Indonesia’s Joko Loses the Economic Plot
Jokowi sets the pace
Widespread feeling in the business community that the government is stumbling
Against the symbolic backdrop of a week-long international summit marking the 60th anniversary of the 1955 Asia-Africa Conference, one of the landmarks of developing world nationalism, Indonesia has taken a series of measures that could isolate the country from investors, alienate long-term trading partners and drive growth rates down.
Jakarta is delivering a mixed message at best. At the same time as the Asia Africa summit, some 700 business leaders from 40 countries were in town early in the week to attend the World Economic Forum on East Asia in Jakarta. At that gathering, President Joko Widodo said Indonesia is “an incredible place to invest” and invited the participants “to join our incredible people on an incredible journey and make incredible profits.”
But mounting protectionist policies have ruled Indonesian economic policy for the past several years and they are not going away. Investors complain that it is getting harder not easier to invest in “incredible” Indonesia.
From moves to force banks and other companies to place their data centers onshore to making dollar transactions illegal and even banning the sale of beer in mini markets, a number of often capricious and confusing policies have foreign investors and others wondering if Indonesia wants to withdraw from the world. The beer ban — which affects about 70 percent of retail outlets nationwide and hits international and local brands — may be extended to cover all spirits if some religious lawmakers get their way. There was a recent attempt by the Manpower Ministry to force all expatriates to pass a high-level proficiency test in Bahasa Indonesia, the national language, but it was withdrawn after protest.

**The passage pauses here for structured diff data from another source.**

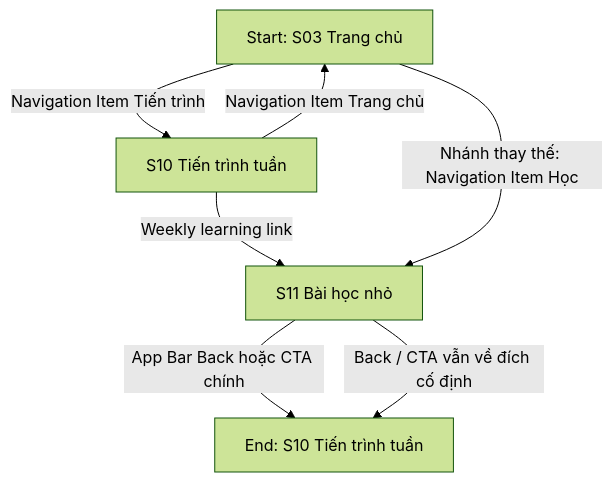
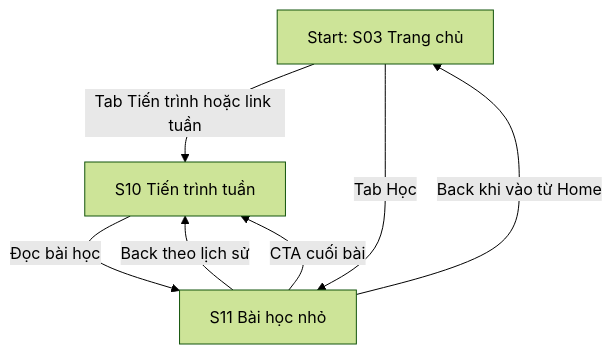
Before and after one commit to kenji-cmyk/lab2_prm: the third of 3 diagrams in ux/user-flow.md, drawn with Mermaid (forest theme). The commit also changed other lines of this file and 49 other files, not shown here.

Commit message:
Fix Figma states, prototype flows and accessibility; document Codex workflow

````diff
--- a/ux/user-flow.md
+++ b/ux/user-flow.md
@@ -97,9 +100,9 @@
 ```mermaid
 flowchart TD
-  A[Start: S03 Trang chủ] -->|Navigation Item Tiến trình| B[S10 Tiến trình tuần]
-  B -->|Weekly learning link| C[S11 Bài học nhỏ]
-  C -->|App Bar Back hoặc CTA chính| D[End: S10 Tiến trình tuần]
-  A -->|Nhánh thay thế: Navigation Item Học| C
-  C -->|Back / CTA vẫn về đích cố định| D
-  B -->|Navigation Item Trang chủ| A
+  A[Start: S03 Trang chủ] -->|Tab Tiến trình hoặc link tuần| B[S10 Tiến trình tuần]
+  B -->|Đọc bài học| C[S11 Bài học nhỏ]
+  C -->|Back theo lịch sử| B
+  C -->|CTA cuối bài| B
+  A -->|Tab Học| C
+  C -->|Back khi vào từ Home| A
 ```
````
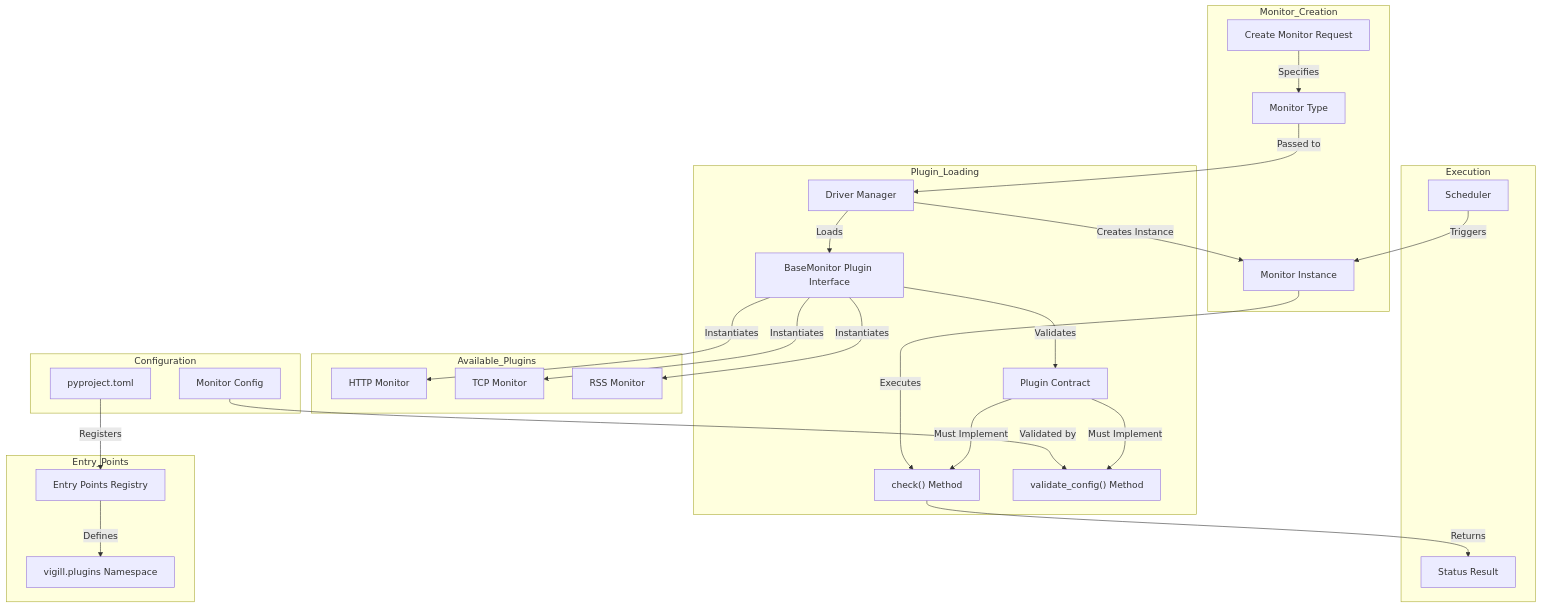
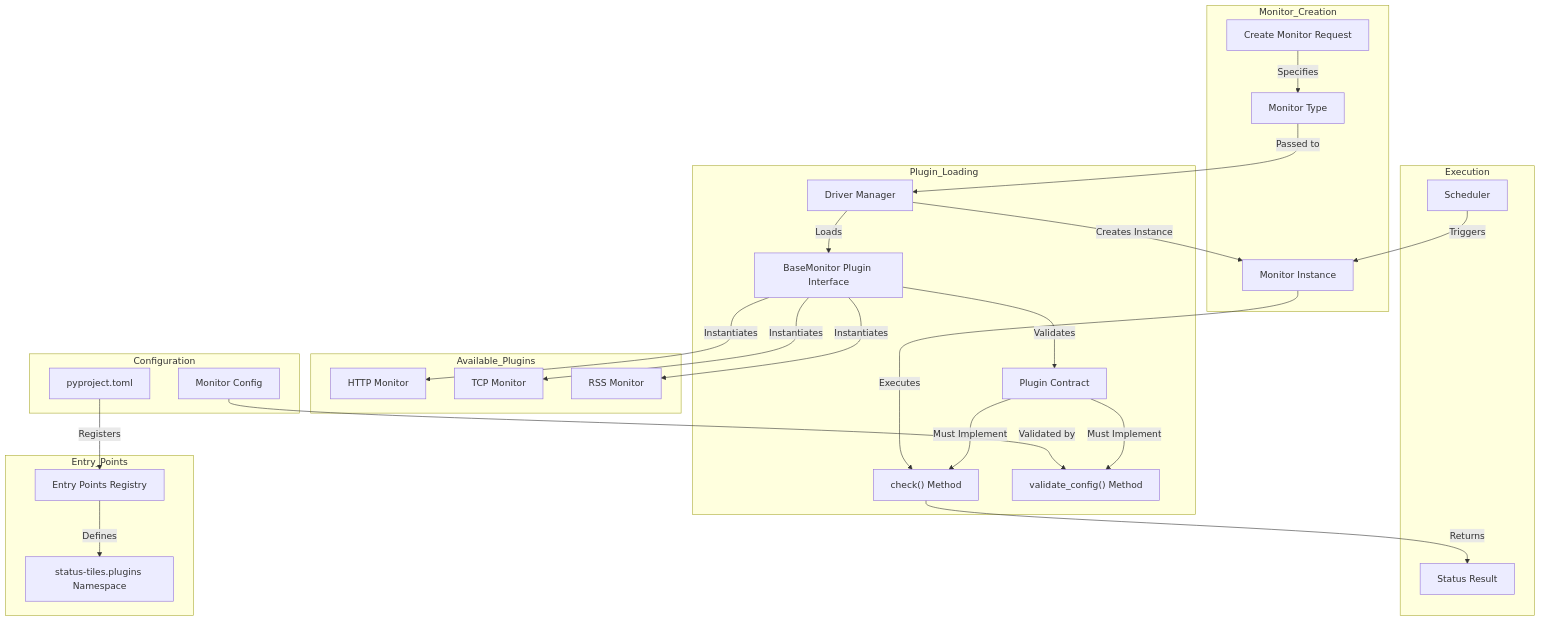
Before and after one commit to spackle0/statem: the diagram in README.md, drawn with Mermaid.

````diff
--- a/README.md
+++ b/README.md
@@ -71,53 +71,53 @@
 ```mermaid
 flowchart TB
     subgraph Entry_Points
         EP[Entry Points Registry]
-        NS[vigill.plugins Namespace]
+        NS[status-tiles.plugins Namespace]
         EP -->|Defines| NS
     end
 
     subgraph Plugin_Loading
         DM[Driver Manager]
         BP[BaseMonitor Plugin Interface]
         PC[Plugin Contract]
         CH["check() Method"]
         VC["validate_config() Method"]
         DM -->|Loads| BP
         BP -->|Validates| PC
         PC -->|Must Implement| CH
         PC -->|Must Implement| VC
     end
 
     subgraph Available_Plugins
         HTTP[HTTP Monitor]
         TCP[TCP Monitor]
         RSS[RSS Monitor]
         BP -->|Instantiates| HTTP
         BP -->|Instantiates| TCP
         BP -->|Instantiates| RSS
     end
 
     subgraph Monitor_Creation
         CR[Create Monitor Request]
         MT[Monitor Type]
         MI[Monitor Instance]
         CR -->|Specifies| MT
         MT -->|Passed to| DM
         DM -->|Creates Instance| MI
     end
 
     subgraph Execution
         SCH[Scheduler]
         SR[Status Result]
         SCH -->|Triggers| MI
         MI -->|Executes| CH
         CH -->|Returns| SR
     end
 
     subgraph Configuration
         PY[pyproject.toml]
         CFG[Monitor Config]
         PY -->|Registers| EP
         CFG -->|Validated by| VC
     end
 ```
````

Retreat from globalization?
“I heard a presidential advisor in a top-level meeting say globalization has been bad for Indonesia,” said one businessman with good political connections. “This is being taken seriously.”
The recent decision to ban dollar transactions and invoicing by July 1 is an example. Seemingly designed to shore up the weakening rupiah, trading at lows not seen since 1998, it threatens long-standing contracts, insurance policies and investment tenders. It has businesses scrambling to understand what to do now. The rupiah is the worst-performing currency in Asia this year, and foreign exchange reserves dropped by almost $4 billion in March as the central bank stepped in to support the rupiah.
Eko Yulianto, acting director of money management at Bank Indonesia, told Reuters that with the new regulation, the bank aims to reduce current demand of at least $6 billion each month for domestic transactions.
“We don’t want a dollarized economy so we need to uphold the sovereignty of the rupiah,” Eko told reporters at a briefing. “There are still a lot of transactions using foreign exchange and that has added to the pressure on our exchange rate.” He cited as examples the textile, pharmaceutical, chemical and oil and gas sectors where companies often use the dollar for domestic payments. Cash transactions in foreign currencies have been banned since 2011
“We have no idea yet how to respond. There was no consultation. We are just trying to figure out what to do,” said one multinational company executive.
Other companies worry about a staggering 40 percent target to increase tax collections for 2015 over the previous year. The drive has resulted not in an increase in the small number of Indonesians who actually pay taxes but still more actions against companies who suddenly find routine logistic deductions and other charges denied. In the first quarter, tax collection did not even reach levels from a year earlier.
Some see the Asia-Africa summit as a symbol of what may be going wrong. The landmark 1955 event was the first gathering of what became the non-aligned movement. The leaders of that generation of newly independent countries were overwhelmingly socialist in orientation and countries like China and India eventually gave up on inward-looking economic prescriptions.
But the 1955 summit was a high point for Indonesia’s founding President Sukarno and the week-long commemoration taking place in both Jakarta and Bandung is an opportunity for Indonesia to celebrate nationalism and underscore current feelings.
Jokowi, beset by domestic political problems, seemingly has little control over ministries and little strategic sense of where the economy is going. One very senior former cabinet minister said recently, “Nobody has a big picture. There is no strategy at work in guiding economic policies.” Jokowi may be good at solving some problems and identifying things to manage in a city, the former official said, “But there is nobody with a vision of where the country is going or how policies fit together.”